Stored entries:
━━━━━━
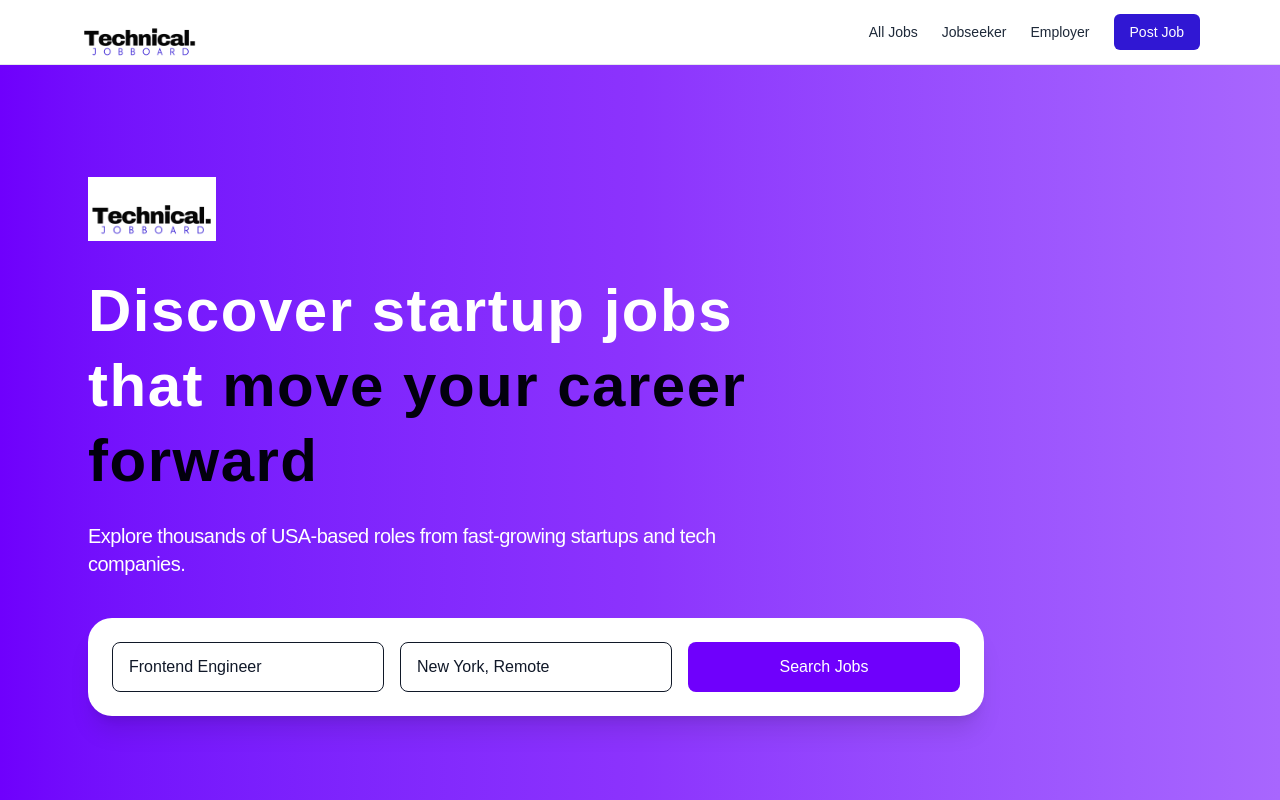
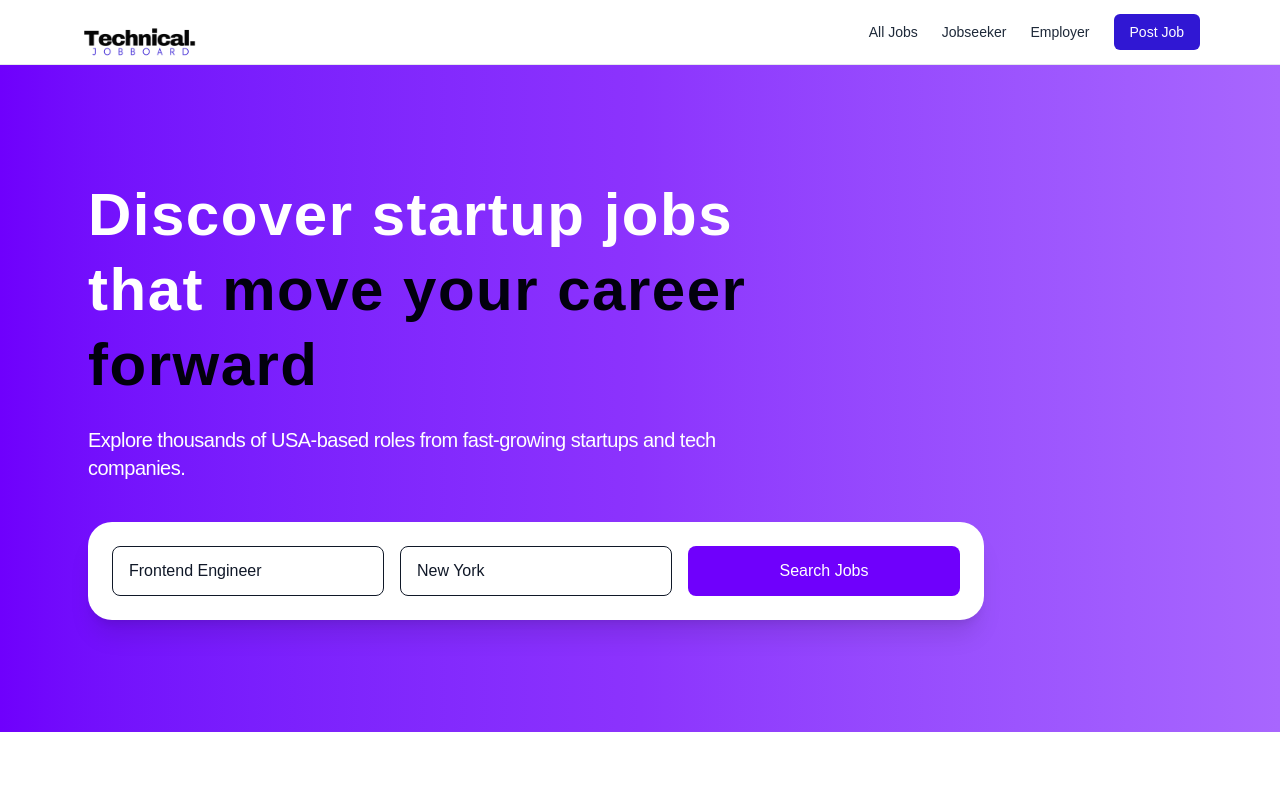
Before and after one commit to adebisidolapo/technicaljobboard, a Next.js app in the folder jobboard/: page / in a window 1280 px wide. Shown: the top 800 px of the page. Built offline with nearby package versions, Linux system fonts and the light colour scheme.

Commit message:
Fix Hero search bar, restore Empowering Job Seeker image, update footer logo

```diff
--- a/jobboard/app/page.tsx
+++ b/jobboard/app/page.tsx
@@ -3,12 +3,8 @@ export default function Home() {
     <main className="font-sans bg-gray-100 text-[#02000D]">
 
 {/* ================= HERO ================= */}
-<section className="py-28 bg-gradient-to-r from-[#6F00FC] via-[#8C33FD] to-[#A866FE] text-white relative">
+<section className="py-28 bg-gradient-to-r from-[#6F00FC] via-[#8C33FD] to-[#A866FE] text-white">
   <div className="max-w-6xl mx-auto px-6 text-center md:text-left">
-
-    {/* Logo at top-left */}
-    <img src="/logo.png" alt="TechnicalJobboard Logo" className="w-32 mb-8 mx-auto md:mx-0" />
-
     <h1 className="text-5xl md:text-6xl font-extrabold leading-tight max-w-3xl tracking-wide">
       Discover startup jobs<br />
       that <span className="text-[#02000D]">move your career forward</span>
@@ -30,7 +26,7 @@ export default function Home() {
         type="text"
         className="border px-4 py-3 rounded-lg focus:outline-none focus:ring-2 focus:ring-[#8C33FD] text-gray-900"
         placeholder="Location"
-        defaultValue="New York, Remote"
+        defaultValue="New York"
       />
       <button className="bg-[#6F00FC] hover:bg-[#8C33FD] transition text-white rounded-lg font-medium">
         Search Jobs
@@ -38,6 +34,8 @@ export default function Home() {
     </div>
   </div>
 </section>
+
+
 
 
       {/* ================= FEATURED STARTUP ROLES ================= */}
@@ -152,10 +150,10 @@ export default function Home() {
 <section className="py-28 bg-white">
   <div className="max-w-6xl mx-auto px-6 flex flex-col md:flex-row items-center gap-10">
 
-    {/* Left Image (fictional objects placeholder) */}
+    {/* Left Image (original image you had) */}
     <div className="md:w-1/2">
       <img
-        src="/objects-placeholder.png"
+        src="/empowering-jobseeker.png"
         alt="Empowering Job Seekers"
         className="rounded-2xl shadow-lg"
       />
@@ -176,7 +174,8 @@ export default function Home() {
 </section>
 
 
-    {/* ================= FOOTER ================= */}
+
+{/* ================= FOOTER ================= */}
 <footer className="bg-[#02000D] text-white py-16">
   <div className="max-w-6xl mx-auto px-6 grid grid-cols-1 md:grid-cols-3 gap-10">
 
@@ -212,6 +211,7 @@ export default function Home() {
     &copy; {new Date().getFullYear()} TechnicalJobboard. All rights reserved.
   </div>
 </footer>
+
 </main>
   )
 }
```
━━━━━━
▶ _Exercise directions_
Output the lines above in full and exactly. Leave out every picture.

▶ _Exercise answer_
Before and after one commit to adebisidolapo/technicaljobboard, a Next.js app in the folder jobboard/: page / in a window 1280 px wide. Shown: the top 800 px of the page. Built offline with nearby package versions, Linux system fonts and the light colour scheme.

Commit message:
Fix Hero search bar, restore Empowering Job Seeker image, update footer logo

```diff
--- a/jobboard/app/page.tsx
+++ b/jobboard/app/page.tsx
@@ -3,12 +3,8 @@ export default function Home() {
     <main className="font-sans bg-gray-100 text-[#02000D]">
 
 {/* ================= HERO ================= */}
-<section className="py-28 bg-gradient-to-r from-[#6F00FC] via-[#8C33FD] to-[#A866FE] text-white relative">
+<section className="py-28 bg-gradient-to-r from-[#6F00FC] via-[#8C33FD] to-[#A866FE] text-white">
   <div className="max-w-6xl mx-auto px-6 text-center md:text-left">
-
-    {/* Logo at top-left */}
-    <img src="/logo.png" alt="TechnicalJobboard Logo" className="w-32 mb-8 mx-auto md:mx-0" />
-
     <h1 className="text-5xl md:text-6xl font-extrabold leading-tight max-w-3xl tracking-wide">
       Discover startup jobs<br />
       that <span className="text-[#02000D]">move your career forward</span>
@@ -30,7 +26,7 @@ export default function Home() {
         type="text"
         className="border px-4 py-3 rounded-lg focus:outline-none focus:ring-2 focus:ring-[#8C33FD] text-gray-900"
         placeholder="Location"
-        defaultValue="New York, Remote"
+        defaultValue="New York"
       />
       <button className="bg-[#6F00FC] hover:bg-[#8C33FD] transition text-white rounded-lg font-medium">
         Search Jobs
@@ -38,6 +34,8 @@ export default function Home() {
     </div>
   </div>
 </section>
+
+
 
 
       {/* ================= FEATURED STARTUP ROLES ================= */}
@@ -152,10 +150,10 @@ export default function Home() {
 <section className="py-28 bg-white">
   <div className="max-w-6xl mx-auto px-6 flex flex-col md:flex-row items-center gap-10">
 
-    {/* Left Image (fictional objects placeholder) */}
+    {/* Left Image (original image you had) */}
     <div className="md:w-1/2">
       <img
-        src="/objects-placeholder.png"
+        src="/empowering-jobseeker.png"
         alt="Empowering Job Seekers"
         className="rounded-2xl shadow-lg"
       />
@@ -176,7 +174,8 @@ export default function Home() {
 </section>
 
 
-    {/* ================= FOOTER ================= */}
+
+{/* ================= FOOTER ================= */}
 <footer className="bg-[#02000D] text-white py-16">
   <div className="max-w-6xl mx-auto px-6 grid grid-cols-1 md:grid-cols-3 gap-10">
 
@@ -212,6 +211,7 @@ export default function Home() {
     &copy; {new Date().getFullYear()} TechnicalJobboard. All rights reserved.
   </div>
 </footer>
+
 </main>
   )
 }
```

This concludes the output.